**Work to be completed:** The required answer is each line in the entries below where "groupby" occurs.

**Records provided:**
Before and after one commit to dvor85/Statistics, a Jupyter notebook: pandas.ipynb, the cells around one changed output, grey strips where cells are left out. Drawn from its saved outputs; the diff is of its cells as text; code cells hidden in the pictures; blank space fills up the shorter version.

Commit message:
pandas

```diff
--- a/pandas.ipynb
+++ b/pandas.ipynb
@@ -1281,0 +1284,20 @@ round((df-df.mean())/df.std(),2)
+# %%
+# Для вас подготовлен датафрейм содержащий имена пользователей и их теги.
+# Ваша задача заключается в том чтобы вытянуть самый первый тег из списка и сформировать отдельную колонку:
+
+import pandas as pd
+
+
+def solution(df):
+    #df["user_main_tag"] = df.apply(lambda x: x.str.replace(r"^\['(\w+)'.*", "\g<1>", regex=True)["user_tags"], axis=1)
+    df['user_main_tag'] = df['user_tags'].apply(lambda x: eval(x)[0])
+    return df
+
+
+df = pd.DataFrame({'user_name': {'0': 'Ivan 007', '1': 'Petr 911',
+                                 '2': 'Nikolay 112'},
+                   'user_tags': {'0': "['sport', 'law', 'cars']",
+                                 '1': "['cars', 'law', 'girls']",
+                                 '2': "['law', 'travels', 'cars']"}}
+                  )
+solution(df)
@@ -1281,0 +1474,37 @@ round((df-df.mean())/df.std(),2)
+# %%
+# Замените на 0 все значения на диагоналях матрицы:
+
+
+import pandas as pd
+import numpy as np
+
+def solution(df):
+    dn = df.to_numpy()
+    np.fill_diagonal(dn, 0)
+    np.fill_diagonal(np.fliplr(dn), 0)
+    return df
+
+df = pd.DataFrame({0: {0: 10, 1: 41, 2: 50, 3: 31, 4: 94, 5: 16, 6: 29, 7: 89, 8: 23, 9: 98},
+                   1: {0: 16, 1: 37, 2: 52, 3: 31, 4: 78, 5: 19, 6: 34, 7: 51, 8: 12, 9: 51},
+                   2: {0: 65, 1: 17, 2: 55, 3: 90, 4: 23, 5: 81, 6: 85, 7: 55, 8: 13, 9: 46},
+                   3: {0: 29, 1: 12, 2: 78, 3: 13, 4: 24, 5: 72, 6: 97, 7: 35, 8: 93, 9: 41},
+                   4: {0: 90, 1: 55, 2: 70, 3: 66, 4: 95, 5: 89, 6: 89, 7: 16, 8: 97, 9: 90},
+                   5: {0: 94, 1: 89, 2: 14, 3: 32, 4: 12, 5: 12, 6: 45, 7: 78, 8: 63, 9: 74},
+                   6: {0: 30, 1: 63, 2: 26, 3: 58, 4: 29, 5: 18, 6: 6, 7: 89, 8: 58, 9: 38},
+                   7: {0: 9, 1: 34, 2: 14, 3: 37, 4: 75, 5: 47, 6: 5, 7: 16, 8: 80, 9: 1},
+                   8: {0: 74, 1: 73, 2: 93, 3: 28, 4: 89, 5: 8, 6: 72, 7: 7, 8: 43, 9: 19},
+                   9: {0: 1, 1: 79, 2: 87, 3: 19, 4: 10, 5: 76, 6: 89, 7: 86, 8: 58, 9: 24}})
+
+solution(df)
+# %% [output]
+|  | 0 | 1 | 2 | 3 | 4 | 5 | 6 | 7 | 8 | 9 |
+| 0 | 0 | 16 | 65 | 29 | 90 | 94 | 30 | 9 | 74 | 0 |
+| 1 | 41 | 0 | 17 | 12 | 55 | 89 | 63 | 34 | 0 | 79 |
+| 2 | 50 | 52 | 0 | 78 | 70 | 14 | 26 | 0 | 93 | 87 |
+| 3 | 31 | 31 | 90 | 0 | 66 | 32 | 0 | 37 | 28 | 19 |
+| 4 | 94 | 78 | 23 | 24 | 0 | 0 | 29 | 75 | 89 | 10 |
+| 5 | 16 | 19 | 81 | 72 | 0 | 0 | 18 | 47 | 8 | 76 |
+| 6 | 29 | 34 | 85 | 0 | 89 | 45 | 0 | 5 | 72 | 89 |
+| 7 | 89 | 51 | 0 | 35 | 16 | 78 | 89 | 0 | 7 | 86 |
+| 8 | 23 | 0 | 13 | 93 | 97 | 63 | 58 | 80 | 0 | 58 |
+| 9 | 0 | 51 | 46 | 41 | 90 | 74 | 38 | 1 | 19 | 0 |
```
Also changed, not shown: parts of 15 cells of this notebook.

==

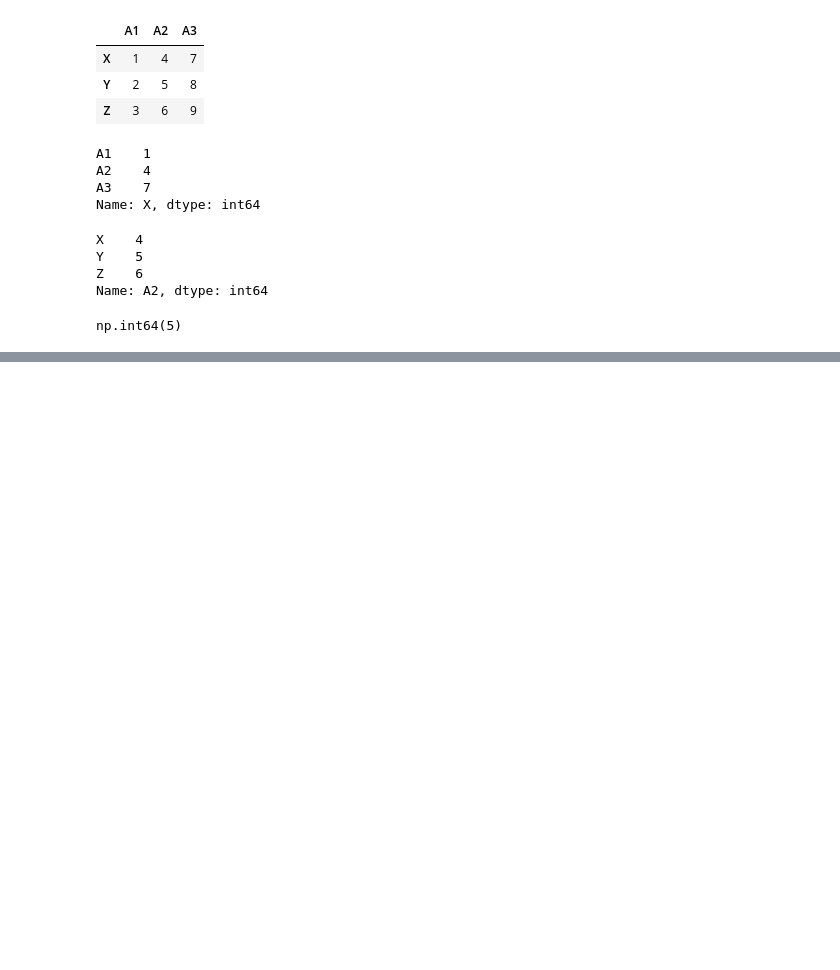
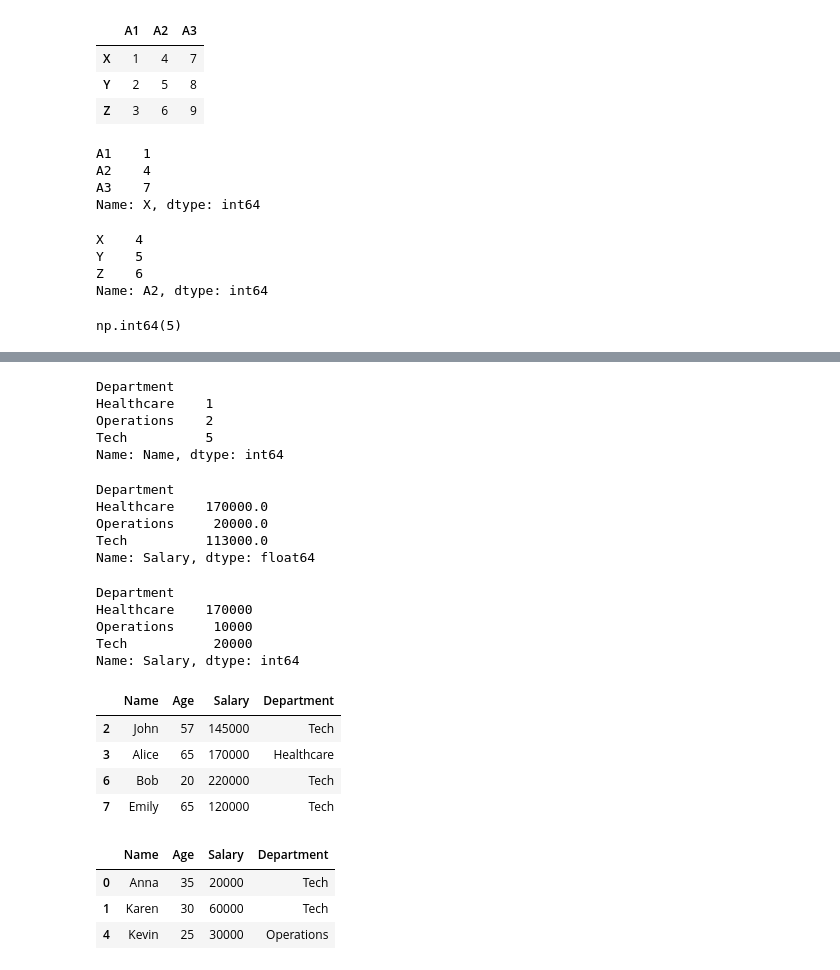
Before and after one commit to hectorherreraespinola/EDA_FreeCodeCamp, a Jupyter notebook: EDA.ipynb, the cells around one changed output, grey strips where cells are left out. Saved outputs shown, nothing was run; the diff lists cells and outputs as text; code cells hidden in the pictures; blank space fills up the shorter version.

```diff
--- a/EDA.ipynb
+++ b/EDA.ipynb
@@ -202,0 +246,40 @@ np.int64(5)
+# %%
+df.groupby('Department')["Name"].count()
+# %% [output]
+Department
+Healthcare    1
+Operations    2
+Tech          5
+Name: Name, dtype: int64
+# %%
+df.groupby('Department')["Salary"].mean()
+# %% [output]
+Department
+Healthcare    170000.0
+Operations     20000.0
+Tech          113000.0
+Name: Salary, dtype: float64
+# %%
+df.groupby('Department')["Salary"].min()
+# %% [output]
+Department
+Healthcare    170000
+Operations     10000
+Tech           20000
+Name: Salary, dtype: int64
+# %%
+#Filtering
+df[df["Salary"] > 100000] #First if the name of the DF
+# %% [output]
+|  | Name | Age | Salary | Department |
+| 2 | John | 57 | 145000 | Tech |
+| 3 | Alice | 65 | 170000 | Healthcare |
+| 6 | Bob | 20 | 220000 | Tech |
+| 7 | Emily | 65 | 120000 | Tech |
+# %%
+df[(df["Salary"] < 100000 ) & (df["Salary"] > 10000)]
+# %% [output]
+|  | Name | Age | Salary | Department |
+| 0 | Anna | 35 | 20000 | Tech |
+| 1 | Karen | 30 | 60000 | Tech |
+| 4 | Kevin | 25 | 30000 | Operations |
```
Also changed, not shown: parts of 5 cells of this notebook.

**Response to the exercise:**
+df.groupby('Department')["Name"].count()
+df.groupby('Department')["Salary"].mean()
+df.groupby('Department')["Salary"].min()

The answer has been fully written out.